Judging by the crowds for today’s second stage from Luxembourg to Saarbrücken in Germany, the sport’s popularity is as high as ever.

Especially in Germany despite former Tour champion Jan Ullrich’s own doping muddle which today saw him fly the coop with his girlfriend Gabby (reportedly to Florida) on vacation to avoid the media; and talk that his German Telekom sponsor may pull out of the sport.

Okay … Germany’s favorite son and fellow Telekom-er Erik Zabel failed (again) to win the stage to celebrate his 32nd birthday, a day late.

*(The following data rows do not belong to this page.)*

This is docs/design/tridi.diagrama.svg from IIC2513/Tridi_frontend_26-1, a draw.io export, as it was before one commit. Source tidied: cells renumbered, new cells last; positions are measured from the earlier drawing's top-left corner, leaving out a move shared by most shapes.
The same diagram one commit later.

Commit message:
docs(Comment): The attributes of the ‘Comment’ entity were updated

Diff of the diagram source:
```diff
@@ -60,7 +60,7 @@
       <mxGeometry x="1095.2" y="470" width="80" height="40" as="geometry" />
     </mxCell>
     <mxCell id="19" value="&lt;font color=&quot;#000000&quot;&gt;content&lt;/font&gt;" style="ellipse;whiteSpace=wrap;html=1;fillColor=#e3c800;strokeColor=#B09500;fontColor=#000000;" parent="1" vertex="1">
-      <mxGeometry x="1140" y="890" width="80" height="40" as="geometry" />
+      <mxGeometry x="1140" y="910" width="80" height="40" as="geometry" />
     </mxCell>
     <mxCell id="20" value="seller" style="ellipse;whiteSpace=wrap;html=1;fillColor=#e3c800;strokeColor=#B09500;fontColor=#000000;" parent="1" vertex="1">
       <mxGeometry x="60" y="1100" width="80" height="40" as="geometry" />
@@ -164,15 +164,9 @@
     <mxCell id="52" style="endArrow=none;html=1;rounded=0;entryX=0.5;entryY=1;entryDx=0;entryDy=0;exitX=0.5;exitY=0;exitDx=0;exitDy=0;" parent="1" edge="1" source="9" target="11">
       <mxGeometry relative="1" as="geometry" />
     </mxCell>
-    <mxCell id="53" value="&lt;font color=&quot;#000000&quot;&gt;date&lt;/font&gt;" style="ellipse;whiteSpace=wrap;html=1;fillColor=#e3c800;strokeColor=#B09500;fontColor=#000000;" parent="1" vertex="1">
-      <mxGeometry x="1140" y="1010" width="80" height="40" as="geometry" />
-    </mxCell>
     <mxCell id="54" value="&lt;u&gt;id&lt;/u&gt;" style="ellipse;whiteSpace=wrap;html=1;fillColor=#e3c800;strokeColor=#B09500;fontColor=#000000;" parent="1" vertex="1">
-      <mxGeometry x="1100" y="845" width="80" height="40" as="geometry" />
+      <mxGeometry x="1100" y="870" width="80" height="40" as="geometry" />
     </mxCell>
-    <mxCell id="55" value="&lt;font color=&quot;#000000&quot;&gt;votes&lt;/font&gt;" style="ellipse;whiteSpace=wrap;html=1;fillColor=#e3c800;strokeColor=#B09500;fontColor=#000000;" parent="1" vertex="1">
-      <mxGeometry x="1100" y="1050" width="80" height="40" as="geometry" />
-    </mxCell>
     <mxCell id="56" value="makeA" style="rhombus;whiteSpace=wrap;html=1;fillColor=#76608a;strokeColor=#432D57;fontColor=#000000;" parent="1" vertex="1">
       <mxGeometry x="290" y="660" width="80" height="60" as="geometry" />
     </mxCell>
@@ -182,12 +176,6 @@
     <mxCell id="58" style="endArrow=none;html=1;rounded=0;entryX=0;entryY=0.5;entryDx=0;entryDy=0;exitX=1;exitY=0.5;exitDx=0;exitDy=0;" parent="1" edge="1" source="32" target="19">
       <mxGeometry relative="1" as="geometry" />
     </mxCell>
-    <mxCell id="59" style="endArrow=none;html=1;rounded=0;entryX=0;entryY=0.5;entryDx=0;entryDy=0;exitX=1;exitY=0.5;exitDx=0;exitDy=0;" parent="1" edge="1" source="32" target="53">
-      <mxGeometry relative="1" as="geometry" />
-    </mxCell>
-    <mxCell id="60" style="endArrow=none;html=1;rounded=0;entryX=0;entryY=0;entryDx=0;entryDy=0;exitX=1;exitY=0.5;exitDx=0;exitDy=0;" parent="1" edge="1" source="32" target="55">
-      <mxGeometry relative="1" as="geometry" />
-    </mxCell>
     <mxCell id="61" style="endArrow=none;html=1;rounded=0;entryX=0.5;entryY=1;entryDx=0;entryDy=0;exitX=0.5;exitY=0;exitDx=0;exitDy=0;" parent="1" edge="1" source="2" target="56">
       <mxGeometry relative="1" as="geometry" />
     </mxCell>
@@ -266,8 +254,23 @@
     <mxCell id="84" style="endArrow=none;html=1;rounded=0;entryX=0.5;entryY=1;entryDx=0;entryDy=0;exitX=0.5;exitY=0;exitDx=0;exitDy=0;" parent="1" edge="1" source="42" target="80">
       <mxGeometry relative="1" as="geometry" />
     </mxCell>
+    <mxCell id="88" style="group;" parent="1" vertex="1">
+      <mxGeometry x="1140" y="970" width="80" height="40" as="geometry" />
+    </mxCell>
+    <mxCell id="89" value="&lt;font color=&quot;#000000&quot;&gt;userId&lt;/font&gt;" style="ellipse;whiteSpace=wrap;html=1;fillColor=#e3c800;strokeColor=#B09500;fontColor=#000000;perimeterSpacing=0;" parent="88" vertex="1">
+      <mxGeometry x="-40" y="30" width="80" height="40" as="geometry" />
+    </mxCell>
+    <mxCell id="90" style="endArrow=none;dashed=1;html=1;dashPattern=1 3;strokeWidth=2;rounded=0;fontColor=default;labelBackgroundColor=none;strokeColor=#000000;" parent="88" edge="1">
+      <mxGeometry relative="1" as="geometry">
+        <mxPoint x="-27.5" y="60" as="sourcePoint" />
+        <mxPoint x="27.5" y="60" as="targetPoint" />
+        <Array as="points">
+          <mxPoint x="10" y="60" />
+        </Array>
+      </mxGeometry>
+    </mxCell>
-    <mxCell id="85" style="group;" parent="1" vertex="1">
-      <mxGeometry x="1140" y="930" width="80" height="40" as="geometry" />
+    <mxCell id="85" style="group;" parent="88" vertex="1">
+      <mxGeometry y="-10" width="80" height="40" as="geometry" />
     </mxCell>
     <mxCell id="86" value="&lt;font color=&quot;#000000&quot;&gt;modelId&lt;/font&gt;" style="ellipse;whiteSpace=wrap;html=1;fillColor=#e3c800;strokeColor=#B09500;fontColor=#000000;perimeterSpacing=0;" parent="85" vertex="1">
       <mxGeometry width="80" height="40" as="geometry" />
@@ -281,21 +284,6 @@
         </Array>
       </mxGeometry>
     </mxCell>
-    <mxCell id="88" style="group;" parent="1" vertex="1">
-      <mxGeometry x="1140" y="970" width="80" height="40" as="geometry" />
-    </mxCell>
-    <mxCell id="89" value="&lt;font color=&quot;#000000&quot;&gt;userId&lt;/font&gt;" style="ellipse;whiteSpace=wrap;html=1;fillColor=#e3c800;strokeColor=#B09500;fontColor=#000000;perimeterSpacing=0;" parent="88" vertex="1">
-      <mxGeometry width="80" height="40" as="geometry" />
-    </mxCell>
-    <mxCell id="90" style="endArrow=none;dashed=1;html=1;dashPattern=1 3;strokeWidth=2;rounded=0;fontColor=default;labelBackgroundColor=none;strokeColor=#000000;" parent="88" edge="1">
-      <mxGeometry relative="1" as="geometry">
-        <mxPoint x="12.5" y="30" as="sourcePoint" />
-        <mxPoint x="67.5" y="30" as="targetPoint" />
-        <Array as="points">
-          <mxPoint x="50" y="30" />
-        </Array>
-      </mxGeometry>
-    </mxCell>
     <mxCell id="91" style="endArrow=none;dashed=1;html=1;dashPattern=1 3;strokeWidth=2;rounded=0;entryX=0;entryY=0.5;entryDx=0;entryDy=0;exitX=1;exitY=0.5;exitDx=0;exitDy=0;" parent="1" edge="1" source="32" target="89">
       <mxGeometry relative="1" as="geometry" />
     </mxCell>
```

Okay … his third place behind Oscar Freire and Robbie McEwen spoiled the party attended by one million-plus crowd, the same party a local promotional pamphlet advertised as one `’with no end.”

It was German hope that the six times green jersey winner would pull it off that certainly fuelled every happy cheer, ear-piercing blast of trumpet and desperate drunken swill of beer and wine along the route.

As soon as today’s 181km stage crossed the Moselle River and into Germany after 53km, the Tour was suddenly transformed into a cacophony of celebration that made driving through a unique experience.

It mattered not that the three of us in the Velo News car have covered a total of 55 Tours – that’s four and half year’s of life – and should have been accustomed to the maddened crowd that the Tour draws.

It’s incredible that no matter how many times you return to the Tour, witnessing the intensity of a Tour crowd like today’s still leaves an ever lasting impression.

For me, it also made easier the task of forgetting the two long black hairs I found in my salad at lunchtime – where we ate at the Gasthaus Laux in the town of Weiler after 75km.

Then again, come to think of it…

As soon as we dropped forks, ran to the car and sped down the Viezstrasse with breakaways Sylvain Chavanel, Stephane Berges and Thor Hushvod closing in our tail, I soon stopped picking my teeth.

Enough of a distraction was found by looking to my right and left at the road lined with pink Telekom insignia and hundreds of placards (many in English) saying “Happy Birthday” for Zabel and one championing the big German “For President.”

As the kilometers sped under our wheel while leading trio let themselves hang out to dry, it seemed impossible that around the corner the crowds would get bigger – as they did with 40km to go at St Wendell, the self-acclaimed “City of sport.”

The town may not have been listed on the official Tour de France `bible. But that didn’t stop crowds of up to 10 deep gathering from its rural outskirts at either end from making their way.

St Wendell. It is a town not unknown to cycling fans. It has been host of World Cup mountain bike rounds from 1996 to 2000 and will be for the 2005 world cyclo-cross world titles.

And if St Wendell locals have their way, it will also be an official Tour host in 2004. Well, that is if race director Jean Marie Leblanc was persuaded (as we were) by a giant yellow jersey draped across a wheat field exiting the town with the question put.

Tomorrow, the Tour will finally be raced in France. But as the road to Paris counts itself down, German cycling fans can rest assured that in one day they reminded everyone else of what is good about this sport.